Skip to Content
Discovering the causes of cancer and the means of prevention

Publications Search - Abstract View

Title: Cancer risk in population examined with diagnostic doses of 131I.
Authors: Holm LE,  Wiklund KE,  Lundell GE,  Bergman NA,  Bjelkengren G,  Ericsson UB,  Cederquist ES,  Lidberg ME,  Lindberg RS,  Wicklund HV
Journal: J Natl Cancer Inst
Date: 1989 Feb 15
Branches: REB
PubMed ID: 2913329
PMC ID: not available
Abstract: Previously, we conducted a study of 35,074 patients receiving diagnostic doses of 131I for suspected thyroid disorders between 1951 and 1969. We reported that, between 1958 and 1984, the incidence of thyroid cancers in these patients was insignificantly greater than the incidence expected in the general population. This increase was attributed to the underlying condition that prompted the examination and not to the administration of 131I. The purpose of the present study was to analyze the total cancer risk in the same cohort of patients examined with diagnostic doses of 131I. To further evaluate the underlying risk of disease in these patients, we compared the incidence of all cancers with that expected in the general population. The average radiation dose was approximately 500 mGy to the thyroid and less than 10 mGy to other organs. In the 35,074 patients, 3,746 cancers occurred following the first 5 years after examination, and the resulting standardized incidence rate (SIR) was 1.01 (95% confidence interval = 0.98-1.04). SIRs were significantly increased for endocrine tumors other than thyroid cancer (1.93) and for lymphomas (1.24), leukemias (1.34), and nervous system tumors (1.19). The risk of leukemia was similar for chronic lymphocytic leukemia (CLL) (SIR = 1.30) and non-CLL (SIR = 1.34). SIR was significantly decreased for cancers of the female genital organs (0.86). The risk for cancer of all sites and types combined was highest 5-9 years after examination (SIR = 1.07) and did not differ from unity thereafter. With greater than or equal to 10 years of follow-up, risk was not statistically associated with the dose of 131I. Overall, the data exclude cancer risk increments greater than 5% (SIR = 1.05) with 95% confidence.
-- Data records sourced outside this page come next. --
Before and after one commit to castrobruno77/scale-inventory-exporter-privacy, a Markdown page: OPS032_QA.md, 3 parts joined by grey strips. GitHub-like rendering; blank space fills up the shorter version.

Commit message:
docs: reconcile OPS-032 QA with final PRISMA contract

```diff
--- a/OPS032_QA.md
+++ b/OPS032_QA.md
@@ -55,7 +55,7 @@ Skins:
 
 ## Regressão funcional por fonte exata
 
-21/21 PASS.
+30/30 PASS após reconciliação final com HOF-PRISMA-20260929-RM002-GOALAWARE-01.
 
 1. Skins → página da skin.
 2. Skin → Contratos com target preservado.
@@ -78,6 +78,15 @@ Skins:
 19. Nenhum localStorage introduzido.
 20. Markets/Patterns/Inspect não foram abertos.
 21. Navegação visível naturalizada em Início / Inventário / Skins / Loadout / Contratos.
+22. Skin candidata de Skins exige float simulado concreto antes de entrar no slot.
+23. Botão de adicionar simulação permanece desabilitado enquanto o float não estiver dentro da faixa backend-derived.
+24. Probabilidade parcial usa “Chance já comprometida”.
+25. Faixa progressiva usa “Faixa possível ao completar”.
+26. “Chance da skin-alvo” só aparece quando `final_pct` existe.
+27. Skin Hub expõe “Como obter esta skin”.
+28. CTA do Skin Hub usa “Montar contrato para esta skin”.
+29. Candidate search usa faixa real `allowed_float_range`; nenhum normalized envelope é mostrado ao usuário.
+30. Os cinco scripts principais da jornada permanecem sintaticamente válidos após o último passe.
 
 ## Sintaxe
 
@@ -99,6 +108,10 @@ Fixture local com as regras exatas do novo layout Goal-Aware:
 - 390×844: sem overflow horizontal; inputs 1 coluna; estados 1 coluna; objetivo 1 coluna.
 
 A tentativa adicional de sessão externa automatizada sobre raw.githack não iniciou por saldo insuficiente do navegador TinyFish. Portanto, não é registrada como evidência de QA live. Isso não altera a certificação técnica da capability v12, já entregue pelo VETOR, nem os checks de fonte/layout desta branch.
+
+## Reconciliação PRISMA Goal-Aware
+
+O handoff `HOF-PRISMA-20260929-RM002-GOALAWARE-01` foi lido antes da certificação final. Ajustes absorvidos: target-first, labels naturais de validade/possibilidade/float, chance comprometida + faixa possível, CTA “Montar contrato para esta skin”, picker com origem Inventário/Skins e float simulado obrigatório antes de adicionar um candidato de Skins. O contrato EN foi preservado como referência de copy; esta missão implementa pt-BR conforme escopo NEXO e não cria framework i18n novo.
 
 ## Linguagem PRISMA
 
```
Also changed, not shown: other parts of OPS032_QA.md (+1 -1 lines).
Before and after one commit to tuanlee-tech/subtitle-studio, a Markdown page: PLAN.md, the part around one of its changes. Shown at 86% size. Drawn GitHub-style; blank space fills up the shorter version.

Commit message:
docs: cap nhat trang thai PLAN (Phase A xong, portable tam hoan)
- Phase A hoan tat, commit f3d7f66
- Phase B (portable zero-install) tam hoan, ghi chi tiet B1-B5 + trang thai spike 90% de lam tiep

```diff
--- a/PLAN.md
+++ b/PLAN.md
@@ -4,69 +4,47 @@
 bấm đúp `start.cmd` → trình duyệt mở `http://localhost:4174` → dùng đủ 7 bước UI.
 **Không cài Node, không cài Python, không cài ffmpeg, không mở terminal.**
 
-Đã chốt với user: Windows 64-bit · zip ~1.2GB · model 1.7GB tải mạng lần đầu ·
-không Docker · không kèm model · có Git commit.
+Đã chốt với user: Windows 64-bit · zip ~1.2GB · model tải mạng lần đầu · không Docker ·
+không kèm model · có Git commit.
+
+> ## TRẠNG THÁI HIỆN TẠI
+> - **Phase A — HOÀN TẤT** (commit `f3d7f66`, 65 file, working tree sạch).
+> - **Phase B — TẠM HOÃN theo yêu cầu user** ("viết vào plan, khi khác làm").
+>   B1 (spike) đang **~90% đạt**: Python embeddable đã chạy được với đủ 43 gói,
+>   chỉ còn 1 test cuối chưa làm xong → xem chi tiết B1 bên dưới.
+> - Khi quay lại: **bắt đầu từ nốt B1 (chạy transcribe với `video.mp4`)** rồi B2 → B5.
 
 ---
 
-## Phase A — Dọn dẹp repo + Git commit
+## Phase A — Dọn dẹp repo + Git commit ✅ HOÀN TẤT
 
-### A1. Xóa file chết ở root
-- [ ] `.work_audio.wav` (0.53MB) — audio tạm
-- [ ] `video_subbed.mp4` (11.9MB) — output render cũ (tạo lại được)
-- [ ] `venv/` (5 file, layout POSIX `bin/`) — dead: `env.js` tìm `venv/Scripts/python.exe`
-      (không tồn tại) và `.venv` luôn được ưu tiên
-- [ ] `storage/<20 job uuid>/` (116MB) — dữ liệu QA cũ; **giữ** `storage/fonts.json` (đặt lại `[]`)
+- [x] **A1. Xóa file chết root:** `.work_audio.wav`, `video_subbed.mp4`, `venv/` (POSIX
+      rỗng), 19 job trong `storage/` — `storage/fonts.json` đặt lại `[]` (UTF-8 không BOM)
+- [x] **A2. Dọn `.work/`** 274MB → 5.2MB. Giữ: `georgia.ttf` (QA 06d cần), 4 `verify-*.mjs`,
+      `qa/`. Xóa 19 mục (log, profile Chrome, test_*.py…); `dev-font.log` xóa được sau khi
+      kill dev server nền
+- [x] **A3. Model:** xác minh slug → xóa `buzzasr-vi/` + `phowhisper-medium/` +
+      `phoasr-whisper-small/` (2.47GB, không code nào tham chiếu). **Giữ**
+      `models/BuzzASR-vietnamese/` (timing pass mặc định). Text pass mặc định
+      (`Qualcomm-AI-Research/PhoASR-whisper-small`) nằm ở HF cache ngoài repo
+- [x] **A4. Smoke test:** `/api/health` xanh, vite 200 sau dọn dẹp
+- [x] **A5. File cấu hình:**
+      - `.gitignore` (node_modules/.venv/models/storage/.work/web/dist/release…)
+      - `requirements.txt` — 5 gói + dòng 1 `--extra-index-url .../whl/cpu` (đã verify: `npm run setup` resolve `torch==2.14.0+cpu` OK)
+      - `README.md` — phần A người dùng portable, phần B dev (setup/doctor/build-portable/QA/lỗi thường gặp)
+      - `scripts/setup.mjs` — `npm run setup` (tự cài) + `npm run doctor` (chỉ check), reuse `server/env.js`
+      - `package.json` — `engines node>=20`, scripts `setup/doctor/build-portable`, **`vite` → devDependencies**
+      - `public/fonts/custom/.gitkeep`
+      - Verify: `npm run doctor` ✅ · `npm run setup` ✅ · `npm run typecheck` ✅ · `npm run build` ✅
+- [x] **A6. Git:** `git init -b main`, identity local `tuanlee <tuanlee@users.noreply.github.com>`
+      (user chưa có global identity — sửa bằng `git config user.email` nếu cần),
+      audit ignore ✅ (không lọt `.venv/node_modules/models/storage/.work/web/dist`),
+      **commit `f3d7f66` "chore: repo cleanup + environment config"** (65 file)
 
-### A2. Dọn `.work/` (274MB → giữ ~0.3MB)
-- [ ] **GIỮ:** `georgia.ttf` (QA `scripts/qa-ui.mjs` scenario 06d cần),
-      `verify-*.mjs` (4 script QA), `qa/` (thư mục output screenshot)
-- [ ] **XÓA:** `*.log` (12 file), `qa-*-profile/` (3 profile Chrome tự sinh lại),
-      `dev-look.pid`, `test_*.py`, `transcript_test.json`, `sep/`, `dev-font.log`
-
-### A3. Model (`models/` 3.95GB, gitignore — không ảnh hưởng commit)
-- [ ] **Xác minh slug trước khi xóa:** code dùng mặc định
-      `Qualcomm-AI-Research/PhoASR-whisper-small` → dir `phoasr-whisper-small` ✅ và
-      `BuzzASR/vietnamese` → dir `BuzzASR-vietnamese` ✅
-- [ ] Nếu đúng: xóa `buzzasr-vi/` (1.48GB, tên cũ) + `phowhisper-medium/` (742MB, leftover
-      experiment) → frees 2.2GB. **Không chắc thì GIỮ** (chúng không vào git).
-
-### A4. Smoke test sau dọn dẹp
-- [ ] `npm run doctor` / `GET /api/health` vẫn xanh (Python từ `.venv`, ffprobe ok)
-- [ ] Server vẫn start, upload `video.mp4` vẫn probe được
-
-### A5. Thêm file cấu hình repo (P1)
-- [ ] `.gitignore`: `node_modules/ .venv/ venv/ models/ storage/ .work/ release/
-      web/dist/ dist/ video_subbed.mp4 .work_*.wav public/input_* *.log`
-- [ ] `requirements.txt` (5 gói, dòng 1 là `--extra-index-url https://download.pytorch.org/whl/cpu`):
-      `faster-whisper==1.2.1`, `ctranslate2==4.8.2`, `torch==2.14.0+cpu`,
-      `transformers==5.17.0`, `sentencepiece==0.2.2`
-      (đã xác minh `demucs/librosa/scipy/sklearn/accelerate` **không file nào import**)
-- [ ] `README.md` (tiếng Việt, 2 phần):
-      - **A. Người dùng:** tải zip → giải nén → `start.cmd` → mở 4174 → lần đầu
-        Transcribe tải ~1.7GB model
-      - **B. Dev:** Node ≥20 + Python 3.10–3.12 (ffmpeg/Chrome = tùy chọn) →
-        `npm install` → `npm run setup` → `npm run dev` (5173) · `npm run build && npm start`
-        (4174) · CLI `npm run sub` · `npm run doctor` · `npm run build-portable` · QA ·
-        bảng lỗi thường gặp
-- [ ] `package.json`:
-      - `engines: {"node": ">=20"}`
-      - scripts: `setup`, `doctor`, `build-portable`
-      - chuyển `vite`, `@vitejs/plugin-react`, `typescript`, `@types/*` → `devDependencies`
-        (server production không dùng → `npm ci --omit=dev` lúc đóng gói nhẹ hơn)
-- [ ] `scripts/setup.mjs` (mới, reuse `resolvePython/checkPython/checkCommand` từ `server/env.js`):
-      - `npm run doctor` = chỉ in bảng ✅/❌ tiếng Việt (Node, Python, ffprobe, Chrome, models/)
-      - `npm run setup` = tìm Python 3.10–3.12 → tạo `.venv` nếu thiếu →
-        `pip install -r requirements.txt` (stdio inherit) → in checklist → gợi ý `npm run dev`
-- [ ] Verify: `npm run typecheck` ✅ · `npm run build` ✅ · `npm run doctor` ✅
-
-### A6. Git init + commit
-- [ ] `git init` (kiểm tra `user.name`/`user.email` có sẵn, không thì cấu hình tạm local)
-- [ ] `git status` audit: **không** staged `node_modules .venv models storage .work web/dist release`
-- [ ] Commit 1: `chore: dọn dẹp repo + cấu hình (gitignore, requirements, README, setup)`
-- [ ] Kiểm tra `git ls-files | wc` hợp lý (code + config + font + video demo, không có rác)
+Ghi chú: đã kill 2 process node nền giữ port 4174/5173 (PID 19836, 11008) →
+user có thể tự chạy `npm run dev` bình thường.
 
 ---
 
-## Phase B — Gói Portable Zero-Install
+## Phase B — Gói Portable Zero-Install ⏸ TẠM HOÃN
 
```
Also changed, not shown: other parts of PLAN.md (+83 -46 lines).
The significant increase in the risk of non-CLL, a prominent radiogenic malignancy, however, warrants special attention. We are continuing our study to determine the possible factors involved in the significant increase in the risk of leukemia.